* Data listing *
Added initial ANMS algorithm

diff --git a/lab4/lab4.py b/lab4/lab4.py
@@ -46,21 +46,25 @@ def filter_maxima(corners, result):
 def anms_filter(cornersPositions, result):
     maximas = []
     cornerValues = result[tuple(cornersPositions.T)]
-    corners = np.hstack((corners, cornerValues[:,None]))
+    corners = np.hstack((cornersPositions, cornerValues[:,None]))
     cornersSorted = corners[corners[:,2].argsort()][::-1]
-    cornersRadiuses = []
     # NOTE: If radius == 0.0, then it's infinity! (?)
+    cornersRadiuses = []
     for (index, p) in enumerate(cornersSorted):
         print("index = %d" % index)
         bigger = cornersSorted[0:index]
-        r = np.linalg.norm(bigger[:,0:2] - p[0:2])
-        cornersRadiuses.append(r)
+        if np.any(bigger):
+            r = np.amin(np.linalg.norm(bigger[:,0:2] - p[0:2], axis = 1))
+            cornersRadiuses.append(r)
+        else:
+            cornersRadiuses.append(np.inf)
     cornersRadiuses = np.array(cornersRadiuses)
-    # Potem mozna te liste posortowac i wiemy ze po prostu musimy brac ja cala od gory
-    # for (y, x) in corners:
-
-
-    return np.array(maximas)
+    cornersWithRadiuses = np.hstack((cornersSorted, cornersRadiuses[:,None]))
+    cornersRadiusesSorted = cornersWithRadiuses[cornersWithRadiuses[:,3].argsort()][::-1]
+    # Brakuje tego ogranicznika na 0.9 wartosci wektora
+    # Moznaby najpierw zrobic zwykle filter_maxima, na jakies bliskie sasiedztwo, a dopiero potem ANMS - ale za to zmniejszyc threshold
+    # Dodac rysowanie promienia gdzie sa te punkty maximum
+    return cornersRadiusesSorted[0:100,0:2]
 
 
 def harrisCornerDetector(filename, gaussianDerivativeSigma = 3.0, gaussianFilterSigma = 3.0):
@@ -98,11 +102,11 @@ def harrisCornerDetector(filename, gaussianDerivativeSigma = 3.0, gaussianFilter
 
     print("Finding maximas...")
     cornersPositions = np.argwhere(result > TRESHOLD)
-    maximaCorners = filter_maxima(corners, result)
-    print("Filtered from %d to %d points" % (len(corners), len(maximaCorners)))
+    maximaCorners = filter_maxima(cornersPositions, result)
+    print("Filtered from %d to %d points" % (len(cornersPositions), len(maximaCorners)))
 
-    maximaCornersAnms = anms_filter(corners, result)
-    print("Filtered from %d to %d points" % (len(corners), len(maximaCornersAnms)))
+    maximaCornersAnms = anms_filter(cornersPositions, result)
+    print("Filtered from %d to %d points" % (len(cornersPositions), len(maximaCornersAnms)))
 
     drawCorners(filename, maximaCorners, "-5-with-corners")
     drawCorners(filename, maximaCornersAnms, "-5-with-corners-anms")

* Exercise aim *
Retrieve all lines from the data that contain the string "bigger".

* Solved problem *
         bigger = cornersSorted[0:index]
-        r = np.linalg.norm(bigger[:,0:2] - p[0:2])
+        if np.any(bigger):
+            r = np.amin(np.linalg.norm(bigger[:,0:2] - p[0:2], axis = 1))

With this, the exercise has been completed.